#### [What is expected]
Show only those lines of the entries where the string "html" is found.

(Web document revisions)
┌──

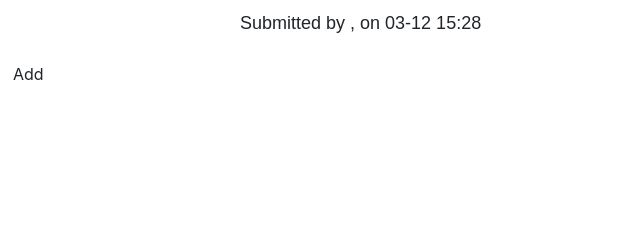
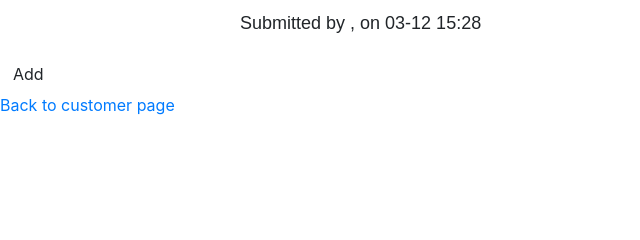
Before and after one commit to nbenin/Pomodoro, a Symfony app: template templates/comment/comment.html.twig in a window 1280 px wide. Shown: the part 64-304 px from the top of the page, without its empty margins (0-640 px from the left). Run offline with Twig, Linux system fonts and the light colour scheme; the template is opened without the code that fills it, so the values that code supplies are empty; some libraries are stand-ins or nearby versions.

Commit message:
link almost done

```diff
--- a/templates/comment/comment.html.twig
+++ b/templates/comment/comment.html.twig
@@ -22,4 +22,7 @@
         <button type="submit" class="btn">Add</button>
         {{ form_end(commentForm) }}
     </div>
+    <p>
+        <a href="{{ path('customer') }}">Back to customer page</a>
+    </p>
 {% endblock %}
```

└──

#### [Finished exercise]
Before and after one commit to nbenin/Pomodoro, a Symfony app: template templates/comment/comment.html.twig in a window 1280 px wide. Shown: the part 64-304 px from the top of the page, without its empty margins (0-640 px from the left). Run offline with Twig, Linux system fonts and the light colour scheme; the template is opened without the code that fills it, so the values that code supplies are empty; some libraries are stand-ins or nearby versions.
--- a/templates/comment/comment.html.twig
+++ b/templates/comment/comment.html.twig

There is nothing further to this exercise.